Underwater vocalization and the functional structure of different vibrissae of the ringed seal (Phoca hispida saimensis) of Lake Saimaa, Eastern Finland, were studied. These seals live in darkness under the ice cover for several months during the year. It is known that blind seals are managing well in the lake. Visibility under water in some parts of the area where the seals live is only 2 m. It is suggested that echolocation is used in orientation and feeding. The Saimaa seal has click and click trial underwater vocalizations. However, both the frequency and intensity of the vocalization are low compared with, for example, those of dolphins. The structural adaptations for underwater sound localization are also not well developed. The ringed seal has, however, extremely well-developed vibrissae.

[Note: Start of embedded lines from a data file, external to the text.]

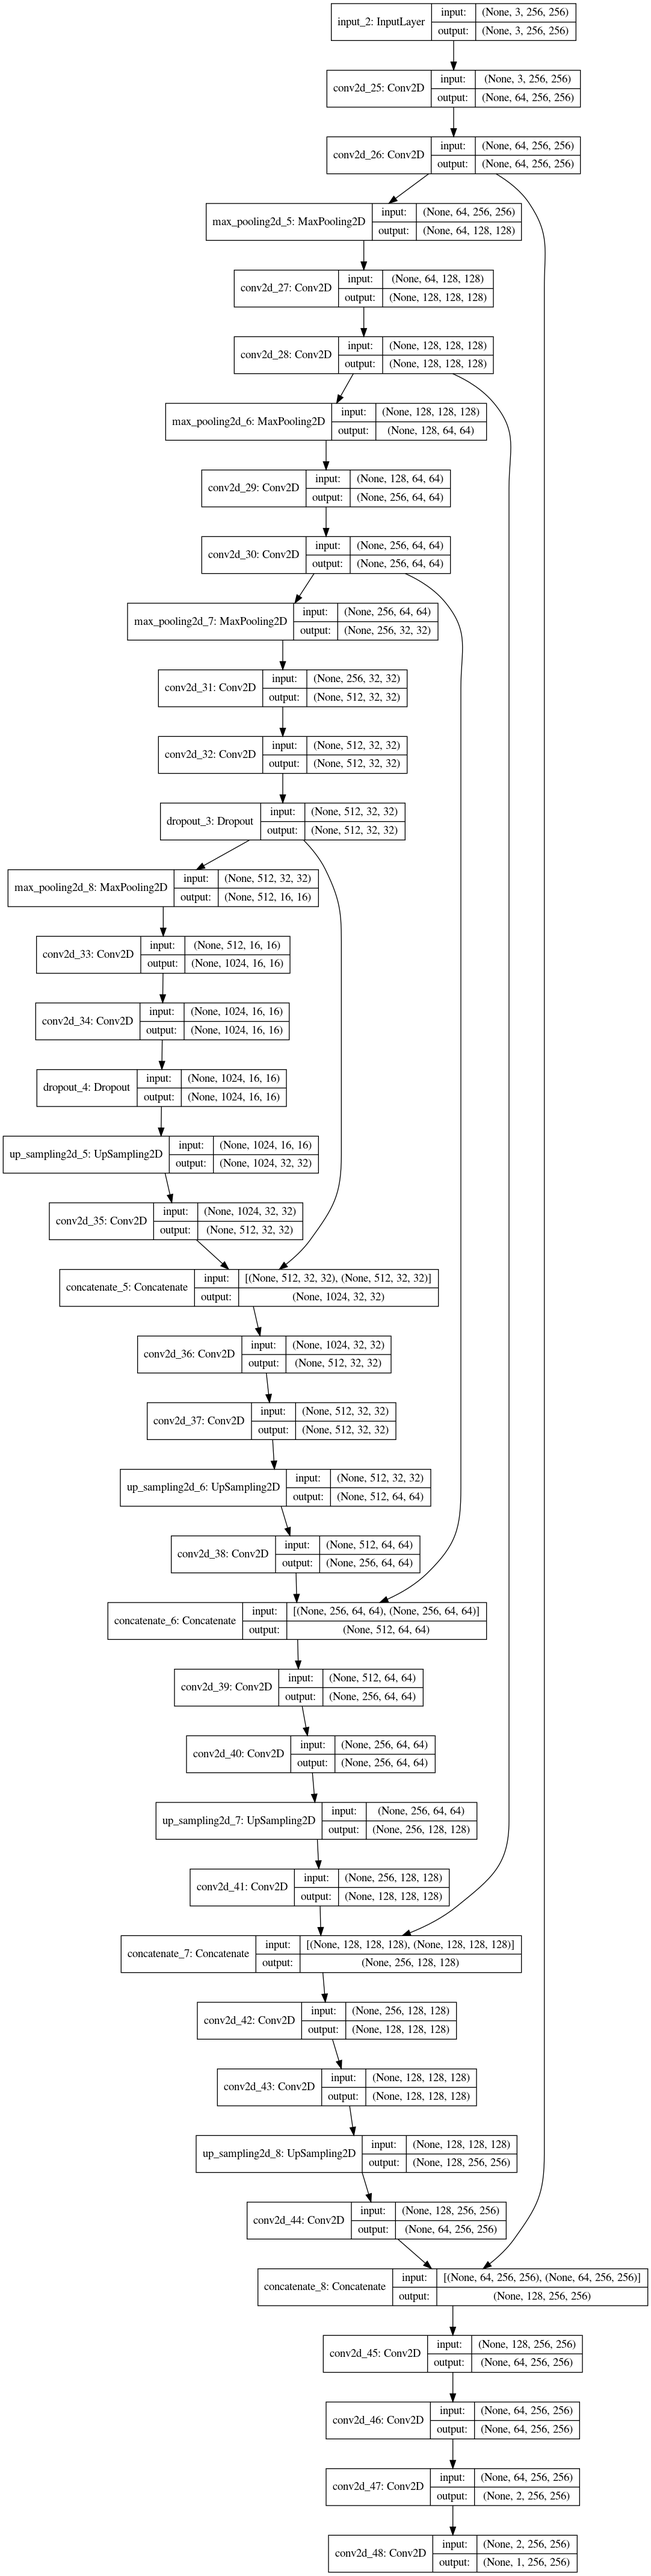
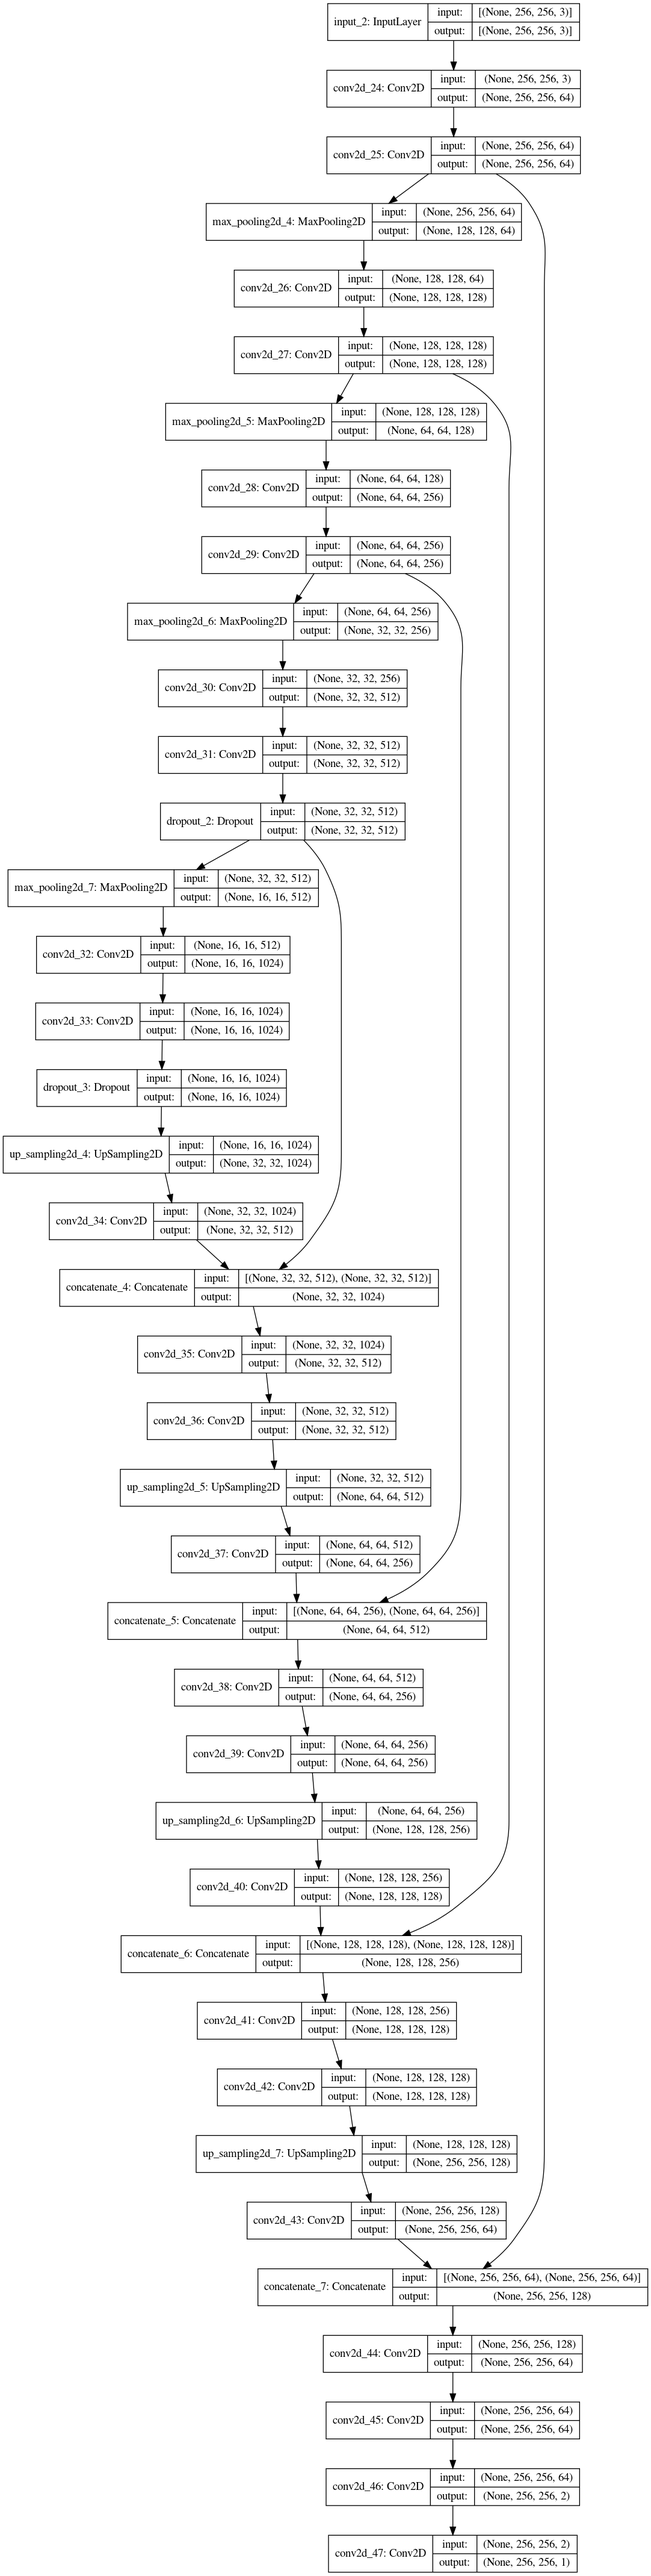
enabled training

diff --git a/Saliency Cropping.py b/Saliency Cropping.py
@@ -12,22 +12,23 @@ import os
 import keras
 import tensorflow as tf
 import keras.preprocessing.image as image
-from keras.models import Sequential, Model
-from keras import metrics
-from keras import optimizers
-from keras.models import Sequential, Model
+from tensorflow.keras.models import Sequential, Model
+from tensorflow.keras import metrics
+from tensorflow.keras import optimizers
+from tensorflow.keras.models import Sequential, Model
 from keras.layers.core import Dense
-from keras.layers import GlobalAveragePooling2D
-from keras.applications.resnet50 import ResNet50
+from tensorflow.keras.layers import GlobalAveragePooling2D
+from tensorflow.keras.applications.resnet50 import ResNet50
 import pydot, graphviz
-from keras.utils import plot_model
-from keras.applications.resnet50 import preprocess_input
+from tensorflow.keras.utils import plot_model
+from tensorflow.keras.applications.resnet50 import preprocess_input
 print(keras.__version__)
 
 # own libraries
 from networks import unet
 from utilities import binarization, path_reader, read_images_from_path
-
+from tensorflow.python.client import device_lib
+print(device_lib.list_local_devices())
 # ### Data Understanding
 # images    -- train, val, test. Normal looking images
 # maps      -- train, val. grayscale points of attention 
@@ -68,13 +69,13 @@ spatial_size = 256
 
 
 # image data generator
-images_train_datagen = image.ImageDataGenerator(rescale=1. / 255, preprocessing_function=preprocess_input, data_format='channels_first')
-images_val_datagen = image.ImageDataGenerator(rescale=1. / 255, preprocessing_function=preprocess_input, data_format='channels_first')
-images_test_datagen = image.ImageDataGenerator(rescale=1. / 255, preprocessing_function=preprocess_input, data_format='channels_first')
+images_train_datagen = image.ImageDataGenerator(rescale=1. / 255, preprocessing_function=preprocess_input, data_format='channels_last')
+images_val_datagen = image.ImageDataGenerator(rescale=1. / 255, preprocessing_function=preprocess_input, data_format='channels_last')
+images_test_datagen = image.ImageDataGenerator(rescale=1. / 255, preprocessing_function=preprocess_input, data_format='channels_last')
 
-maps_train_datagen = image.ImageDataGenerator(preprocessing_function=None, data_format='channels_first')
-maps_val_datagen = image.ImageDataGenerator(preprocessing_function=None, data_format='channels_first')
-maps_test_datagen = image.ImageDataGenerator(preprocessing_function=None, data_format='channels_first')
+maps_train_datagen = image.ImageDataGenerator(preprocessing_function=None, data_format='channels_last')
+maps_val_datagen = image.ImageDataGenerator(preprocessing_function=None, data_format='channels_last')
+maps_test_datagen = image.ImageDataGenerator(preprocessing_function=None, data_format='channels_last')
 
 # flow
 images_train_generator = images_train_datagen.flow_from_directory(directory=images_train_path, classes=None, class_mode=None, batch_size=batch_size, target_size=(spatial_size, spatial_size), shuffle=False)
@@ -92,14 +93,16 @@ model = unet()
 model.compile(loss='mean_squared_error', optimizer=adam, metrics=[metrics.categorical_accuracy])
 
 # # get items out of generators
-# batch_index = 0
-# # while batch_index <= images_train_datagen.batch_size:
-# steps = 10000 // batch_size
-# for i in range(steps):
-# 	data = images_train_datagen.next()
-# 	print(data.shape)
-for imgs, maps in zip(images_train_generator, maps_train_generator):
-	model.fit(imgs, maps, batch_size = batch_size, epochs = epochs, shuffle=False)
+
+for epoch in range(epochs):
+	print("Epoch %i / %i" % (epoch, epochs))
+	batches = 0
+	for imgs, maps in zip(images_train_generator, maps_train_generator):
+		
+		model.fit(imgs, maps, batch_size = batch_size, epochs = 1, shuffle=False)
+		batches += 1
+		print("Samples Trained %i / %i" % (int(batches * batch_size), len(images_train_generator)))
+		
 
 # model.fit(x=images_train_generator, y=None, epochs=epochs)
 

diff --git a/networks.py b/networks.py
@@ -7,15 +7,15 @@ import os
 import skimage.io as io
 import skimage.transform as trans
 import numpy as np
-from keras.models import *
-from keras.layers import *
-from keras.optimizers import *
-from keras.callbacks import ModelCheckpoint, LearningRateScheduler
-from keras import backend as keras
-from keras.utils import plot_model
+from tensorflow.keras.models import *
+from tensorflow.keras.layers import *
+from tensorflow.keras.optimizers import *
+from tensorflow.keras.callbacks import ModelCheckpoint, LearningRateScheduler
+from tensorflow.keras import backend as keras
+from tensorflow.keras.utils import plot_model
 
 
-def unet(pretrained_weights = None, input_size = (3, 256, 256)):
+def unet(pretrained_weights = None, input_size = (256, 256, 3)):
 	input_img = Input(input_size)
 	conv1 = Conv2D(64, 3, activation = 'relu', padding = 'same', kernel_initializer = 'he_normal')(input_img)
 	conv1 = Conv2D(64, 3, activation = 'relu', padding = 'same', kernel_initializer = 'he_normal')(conv1)
@@ -36,22 +36,22 @@ def unet(pretrained_weights = None, input_size = (3, 256, 256)):
 	drop5 = Dropout(0.5)(conv5)
 
 	up6 = Conv2D(512, 2, activation = 'relu', padding = 'same', kernel_initializer = 'he_normal')(UpSampling2D(size = (2,2))(drop5))
-	merge6 = concatenate([drop4,up6], axis = 1)
+	merge6 = concatenate([drop4,up6], axis = 3)
 	conv6 = Conv2D(512, 3, activation = 'relu', padding = 'same', kernel_initializer = 'he_normal')(merge6)
 	conv6 = Conv2D(512, 3, activation = 'relu', padding = 'same', kernel_initializer = 'he_normal')(conv6)
 
 	up7 = Conv2D(256, 2, activation = 'relu', padding = 'same', kernel_initializer = 'he_normal')(UpSampling2D(size = (2,2))(conv6))
-	merge7 = concatenate([conv3,up7], axis = 1)
+	merge7 = concatenate([conv3,up7], axis = 3)
 	conv7 = Conv2D(256, 3, activation = 'relu', padding = 'same', kernel_initializer = 'he_normal')(merge7)
 	conv7 = Conv2D(256, 3, activation = 'relu', padding = 'same', kernel_initializer = 'he_normal')(conv7)
 
 	up8 = Conv2D(128, 2, activation = 'relu', padding = 'same', kernel_initializer = 'he_normal')(UpSampling2D(size = (2,2))(conv7))
-	merge8 = concatenate([conv2,up8], axis = 1)
+	merge8 = concatenate([conv2,up8], axis = 3)
 	conv8 = Conv2D(128, 3, activation = 'relu', padding = 'same', kernel_initializer = 'he_normal')(merge8)
 	conv8 = Conv2D(128, 3, activation = 'relu', padding = 'same', kernel_initializer = 'he_normal')(conv8)
 
 	up9 = Conv2D(64, 2, activation = 'relu', padding = 'same', kernel_initializer = 'he_normal')(UpSampling2D(size = (2,2))(conv8))
-	merge9 = concatenate([conv1,up9], axis = 1)
+	merge9 = concatenate([conv1,up9], axis = 3)
 	conv9 = Conv2D(64, 3, activation = 'relu', padding = 'same', kernel_initializer = 'he_normal')(merge9)
 	conv9 = Conv2D(64, 3, activation = 'relu', padding = 'same', kernel_initializer = 'he_normal')(conv9)
 	conv9 = Conv2D(2, 3, activation = 'relu', padding = 'same', kernel_initializer = 'he_normal')(conv9)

The innervation of one vibrissa is more than 10 times greater than normally found in mammals. The main structural deviations from normal mammalian vibrissae are: (1) an upper cavernous sinus, (2) a groove in the wall of the capsule at the level of the lower cavernous sinus, (3) elasticity of the connective tissue bands fixing the hair root to the capsule in the lower cavernous sinus and especially (4) the structure and innervation of the ring sinus area. Sensory elements are situated upon the glassy membrane on the surface of the outer rootsheath and in the basal cell layer of the outer rootsheath which is like a sensory epithelium. Below this epithelium a layer of liquid or gelatinous material and large amounts of glycogen are found. This sensory epithelium is especially well developed in the superciliary vibrissae. These vibrissae are protruded some millimetres when the seals are attentive. It is suggested that the vibrissae also sense sounds, which are transmitted to the sensory elements by tissue conduction through the capsule wall and via the blood sinuses. The seals may possibly detect compressional waves with the vibrissae.